      One of the first businesses to open in the new town on the Iowa prairie was New Yorker John Acker's hardware shop. Acker's was followed by a variety of establishments and a further sense of permanence was provided in 1870 with the establishment of the Avoca Delta newspaper. That same year the Rock Island built a large hotel and dining house located at what would now be Walnut Street due east of May where passengers were fed before the introduction of sleeping and dining cars. The Davenport Democrat pronounced it "the finest railroad eating house in the West, at Avoca, that marvel of a town which within the past year has sprung up on the eastern border of Pottawattamie county." The eating house was to be run by John Jones of Council Bluffs "and it is said that Mrs. John Jones is the best cook on the 'slope,' and that her tables are the best evidence of the fact."

      A number of Avoca's early residents were German immigrants including Gustav Diedrich (or Diederich) who ran a grocery in Davenport after he arrived in the United States in 1862. He re-located his grocery across the state to Avoca in 1870 and would eventually be elected the town's first Recorder. Diedrich was later elected Mayor and as the local agent for European steamship lines was largely responsible for arranging the arrival of even more German immigrants. Another Avoca German was George Maier from Wurtemburg who studied for seven years at the Polytechnic School for Watchmakers in the Black Forest and immigrated in the 1860s. He first opened a jewelry store in Council Bluffs in 1870 and moved to Avoca the next year to operate a combination watch-making and jewelry shop. Peter Eggers was an immigrant from Holstein who came to Avoca to work as a section-hand on the Rock Island for three years before he bought a Knox Township farm known as Walnut Grove. Henry Wiese was another Holstein immigrant who arrived in Avoca in 1873 after spending five years in Davenport. Wiese had studied civil engineering at Hanover and quickly resumed his trade in America to survey railroad lines. He then entered the land business at Avoca with his partner H.O. Seiffert and operated a brickyard.
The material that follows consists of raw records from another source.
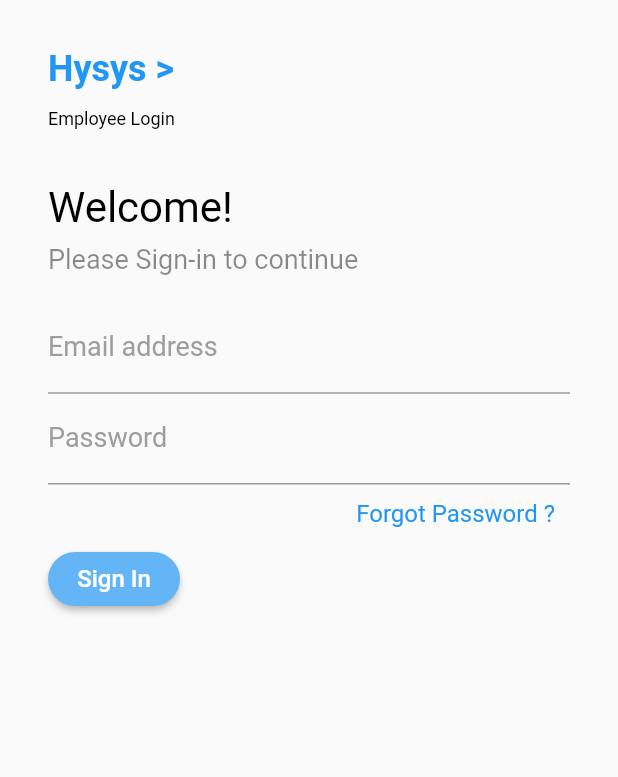
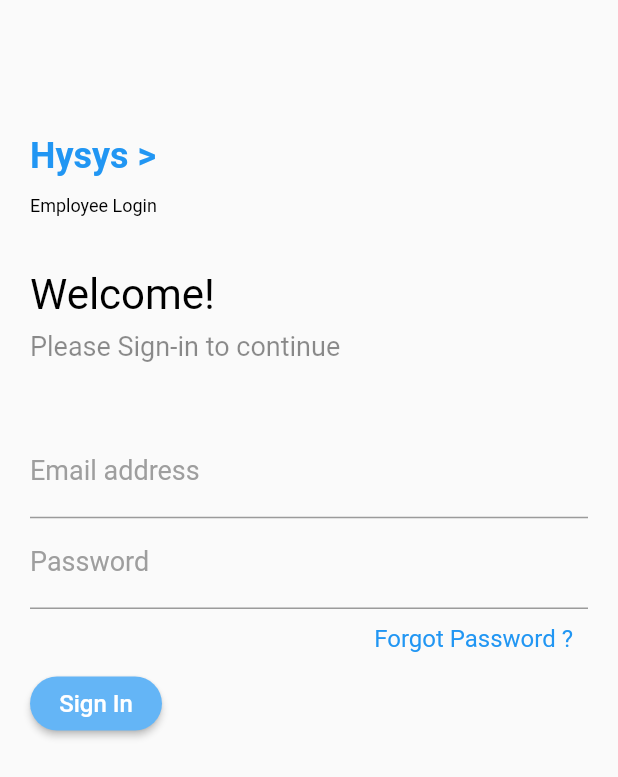
Before and after one commit to VBT-Intership/ESS-LoginDesign, a Flutter app: the screen it shows after launch, on a phone screen of 412 x 824 dp. Shown: the top 777 px of the screen. Run offline on Flutter 3.47's test engine with Material 2 defaults, Android fonts, the phone set to English and light mode, and no system bars.

Commit message:
Items tried to be centered

```diff
--- a/flutter_login/lib/loginpage.dart
+++ b/flutter_login/lib/loginpage.dart
@@ -31,19 +31,22 @@ class _LoginViewState extends State<LoginView> {
     return MaterialApp(
       home: Scaffold(
         body: Container(
-          alignment: Alignment.center,
+          child: Align(
             child: ListView(
-            padding: const EdgeInsets.all(32.0),
+              padding: const EdgeInsets.all(20.0),
               children: [
+                SizedBox(height: 70),
                 HysysTitle(),
                 EmployeeLoginTitle(),
                 WelcomeTitle(),
                 SigninTitle(),
+                SizedBox(height: 25),
                 EmailInput(),
                 PasswordInput(),
                 ForgotPasswordTitle(),
                 SignInButton(),
               ],
+            ),
           ),
         ),
       ),
```
Lines whose indentation alone changed are shown as unchanged.
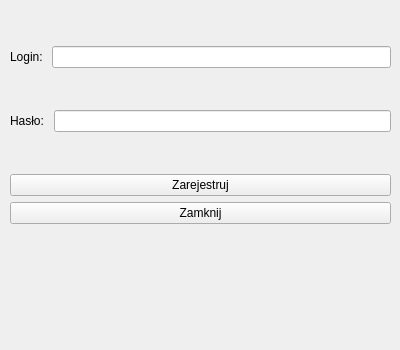
Above: _client/_projectFiles/userregister.ui from DKrakowczyk/CloudDrive before the change. Below: the same form after it.
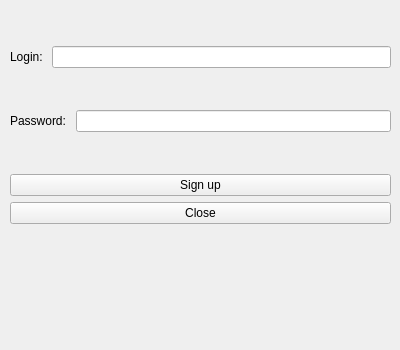
That is the form after the change. Icons and pictures are not drawn.

Diff of the .ui file:
```diff
--- a/_client/_projectFiles/userregister.ui
+++ b/_client/_projectFiles/userregister.ui
@@ -1314,7 +1314,7 @@
       <item>
        <widget class="QLabel" name="label_2">
         <property name="text">
-         <string>Hasło: </string>
+         <string>Password: </string>
         </property>
        </widget>
       </item>
@@ -1328,14 +1328,14 @@
       <item>
        <widget class="QPushButton" name="registerButton">
         <property name="text">
-         <string>Zarejestruj</string>
+         <string>Sign up</string>
         </property>
        </widget>
       </item>
       <item>
        <widget class="QPushButton" name="closeButton">
         <property name="text">
-         <string>Zamknij</string>
+         <string>Close</string>
         </property>
        </widget>
       </item>
```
      Other early Avoca businesses included the Davis, Vinton, and Davis general store which opened its doors in the spring of 1871. The Davis brothers also began what grew into the Commercial Bank of Avoca and moved down from Harlan that year. Four daily trains passed east and west through Avoca in 1874 which continued to blossom out on the prairies far distant from the seat of county business in Council Bluffs. The 41 miles down to the courthouse was only one point of agitation in the efforts to divide sprawling Pottawattamie County in two. After all, in its original 1848 incarnation the county covered 4,660 square miles and the present Iowa counties of Adair, Adams, Audubon, Carroll, Cass, Crawford, Harrison, Mills, Montgomery, Shelby, and Union Counties had all been carved out of Pottawattamie in 1851. If the attempt to divide the county at Silver Creek had been successful it would have given Iowa a straight 100 counties. Supporters included the picturesquely named Avoca Delta which was published "every Thursday morning" in 1874 with J.C. Adams as editor. The Delta gave a glimpse of the heady flavor of pioneer Pottawattamie County as communities materialized within just a few years while their local newspapers boosted the location and summarized their combined successes and tribulations. 

      On January 8, 1874 a notice appeared in the Delta that the bill to create Belknap County had "passed the House, at Des Moines, without opposition." The next month on February 19 the Delta featured extensive coverage of the "Division Bill" to split Pottawattamie County claiming that the eastern portion "shall constitute the county of Belknap." The "bill passed to its second reading on Wednesday last, was referred to a committee who reported favorable and it was ordered printed." At the same time, state representative L.S. Axtell "not only introduced the bill but also using his best endeavors to secure its passage, and was no confident that it would, that he expressed his willingness to guarantee it." The newspaper congratulated Axtell's work as it "only confirms our previous conception of the solid worth and thorough manliness of his character." To the Delta, and many other residents east of Council Bluffs, the "necessity for the creation of the County of Belknap" went without question. The proposed county's namesake was Civil War general William Belknap, then serving as President Grant's Secretary of War, who went on to become the only cabinet member of any presidential administration to be impeached.  

      That spring was also enlivened by "Frank Powell's combination troupe" which the April 2 Delta reported would appear with "vocal and instrumental music laughable farces &c...rendered in an inimitable manner." The manager "assures the public that the entertainment will be first class in every respect and invites all to come and enjoy an evening treat - to laugh and grow fat." Admission was 35 cents for adults and 15 cents for children to attend the performance held "in Kerricks new building opposite the Delta Office."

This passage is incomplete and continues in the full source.